[Start of Attachment]

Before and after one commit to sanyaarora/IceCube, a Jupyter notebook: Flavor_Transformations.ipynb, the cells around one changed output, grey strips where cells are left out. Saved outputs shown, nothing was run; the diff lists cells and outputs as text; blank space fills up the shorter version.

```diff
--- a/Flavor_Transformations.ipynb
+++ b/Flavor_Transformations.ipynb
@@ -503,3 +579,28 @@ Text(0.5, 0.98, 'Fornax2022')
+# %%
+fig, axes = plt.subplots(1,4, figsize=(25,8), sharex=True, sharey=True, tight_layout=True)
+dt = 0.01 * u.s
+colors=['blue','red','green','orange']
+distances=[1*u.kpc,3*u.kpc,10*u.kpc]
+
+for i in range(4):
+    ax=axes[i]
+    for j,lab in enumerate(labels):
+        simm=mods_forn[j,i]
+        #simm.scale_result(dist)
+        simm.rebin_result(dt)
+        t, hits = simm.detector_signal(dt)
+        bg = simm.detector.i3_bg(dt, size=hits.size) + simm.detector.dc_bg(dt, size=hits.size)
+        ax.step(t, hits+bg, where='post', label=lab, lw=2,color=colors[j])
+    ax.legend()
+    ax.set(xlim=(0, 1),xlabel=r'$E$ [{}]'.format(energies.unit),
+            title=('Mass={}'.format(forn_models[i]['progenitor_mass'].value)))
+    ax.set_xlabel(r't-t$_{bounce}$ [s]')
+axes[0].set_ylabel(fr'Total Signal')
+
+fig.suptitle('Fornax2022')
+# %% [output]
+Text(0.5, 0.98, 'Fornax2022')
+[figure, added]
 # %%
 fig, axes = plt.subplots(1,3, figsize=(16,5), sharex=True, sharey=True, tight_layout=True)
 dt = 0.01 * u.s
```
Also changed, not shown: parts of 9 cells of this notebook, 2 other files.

[End of Attachment]

WORK TO COMPLETE: Counting the lines above that hold "notebook", reply with the number and no other words.

SOLUTION FOR THIS PROBLEM: 2